George Stacey (abolitionist)
Stacey was born in Kendal.
Stacey married a fellow Quaker and cousin, Deborah Lloyd, of the Lloyds banking family. Stacey was then living in Tottenham. He was a business partner in a Chemists business called Corbyn, Beaumont, Stacey and Messer. The Stacey's involvement in this partnership dated from 1772 when Thomas Corbyn took in another George Stacey; who were both Quakers. That George Stacey died in 1816.
In 1823 the Anti-Slavery Society was formed with Stacey as a leading member. The society had many Quaker members and Stacey was also joining his fellow Quakers in business ventures like the Stockton and Darlington Railway in 1825.
Between 1830 and 1850 he was chosen twelve times as the clerk to the influential yearly meeting of the Quakers in London.
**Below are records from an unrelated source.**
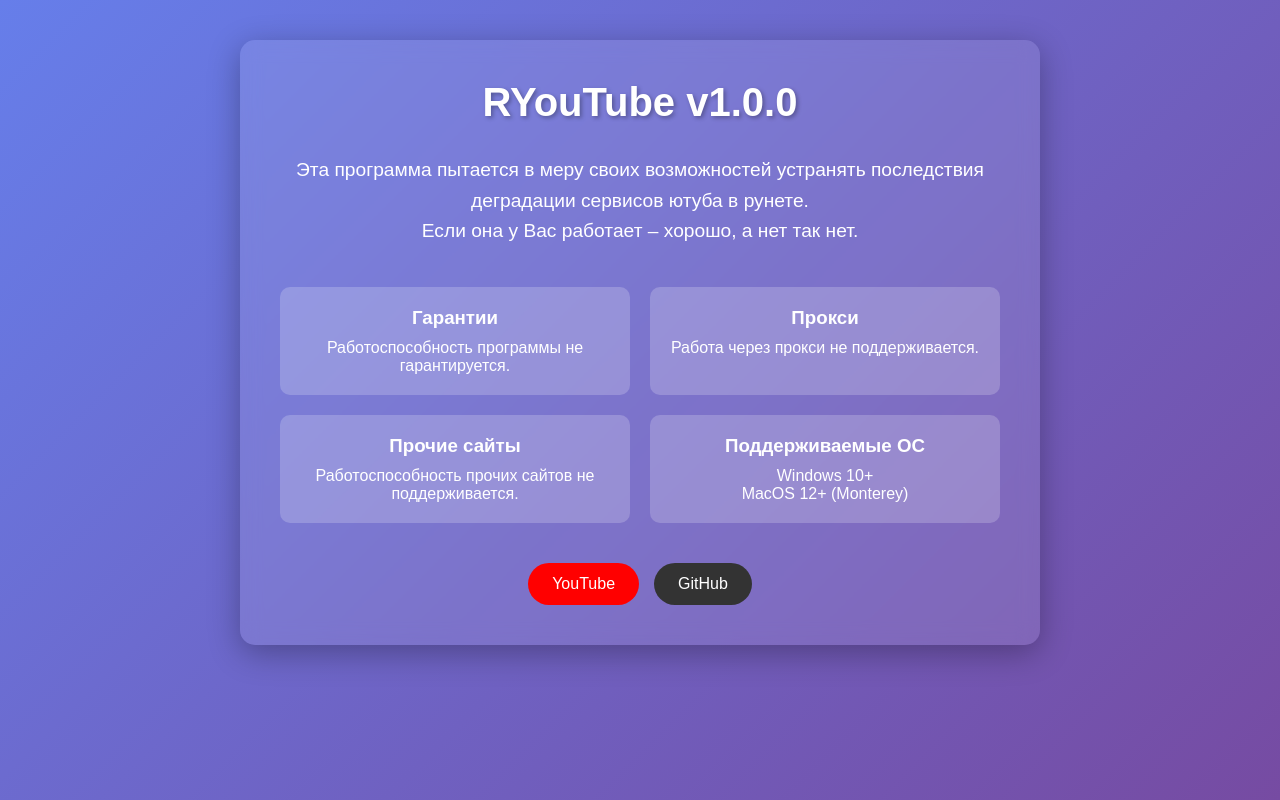
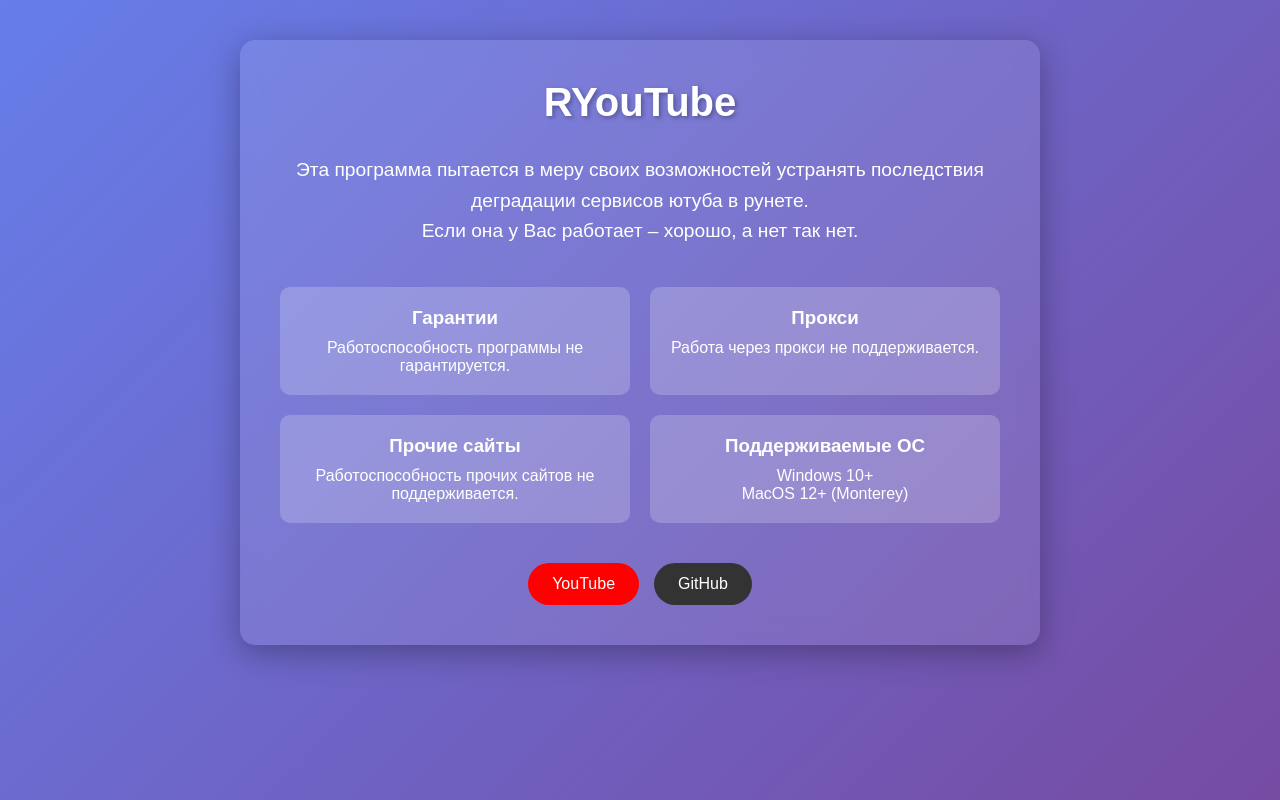
Before and after one commit to serge-ivamov/ryoutube-home, a plain HTML site: page docs/index.html in a window 1280 px wide. Drawn offline with Linux system fonts and the light colour scheme.

Commit message:
Update index.html

```diff
--- a/docs/index.html
+++ b/docs/index.html
@@ -8,7 +8,7 @@
 </head>
 <body class="home-body">
     <div class="home-container">
-        <h1 class="home-title">RYouTube v1.0.0</h1>
+        <h1 class="home-title">RYouTube</h1>
 
         <div class="welcome-text">
             <p>Эта программа пытается в меру своих возможностей
```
This may in part be due to Stacey's method of speaking. Stephen Grellet, the French Quaker reported that Stacey said that he would express his views as clearly as he could once, but would not repeat them as this was unlikely to convince others who did not agree. The Quakers as a whole were committed to ending slavery and Stacey was a leading figure in this endeavour. His business dealt with America and the West Indies and this involvement must have been more than theoretical.
During the 1840 World Anti-Slavery Convention there was a disagreement with the American convention who had taken literally the instruction to send delegates. The British organising committee were surprised to find there were female delegates asking to sit in the main hall. It was Stacey who was called on to address the issue on behalf of the organising committee. Stacey noted that the women were valued in the work that they did, but that the committee felt that women were not normally included unless their contribution was essential. The women from America, and England, were asked to sit away from the main area. The commemorative painting of the event shows Stacey in the important foreground of the painting and women with the exception of the main speakers daughter, Mary Clarkson, the women are huddled to the right and to the back of the assembled crowd.
Stacey was trying to deal with a difficult issue and Rachel Stacey did take a leading role as secretary of the London Ladies' Negro Friend Society, but it was said that the 1840 Anti-Slavery Convention laid the foundations for later fights for the rights of women.
In 1841, Forster's wife Dorothy died.
In 1842-3 a schism developed in the Society of Friends in Salem in Iowa over the ways that the society should support slavery, which was still an important part of the American economy. A rival meeting house had been created, and a separate burial ground which was separated from the older Quaker burial ground by a mere two feet of space. Four delegates were sent from Britain: Stacey, Josiah Forster, his brother William and John Allen. The group did not manage to heal the divide immediately but it was resolved by 1848.
- National Portrait Gallery
- The Quaker Lloyds in the Industrial Revolution, Humphrey Lloyd, 1975, ISBN 0-415-38161-4, accessed April 2009
- Association of Business History, accessed April 2009
- The Pharmaceutical Industry, Lesley Richmond et al, ISBN 0-7546-3352-7, 2002, accessed April 2009
- Untitles, Haringey Council, London, accessed April 2009
- Religion, business, and wealth in modern Britain, David J. Jeremy, 1998, ISBN 0-415-16898-8, accessed April 2009
- Memoirs and Life of Stephen Grellet, Stephen Grellet, Benjamin Seebohm, 1863, accessed April 2009
- Women Against Slavery, Claire Midgely
- A Time for Silence: William Lloyd Garrison and the “Woman Question” at the 1840 World Anti-Slavery Convention. L.S. Hogan, Springer Link, accessed April 2009
- The Anti-Slavery Friends in Salem, Iowa, Lewis D. Savage, accessed 16 July 2008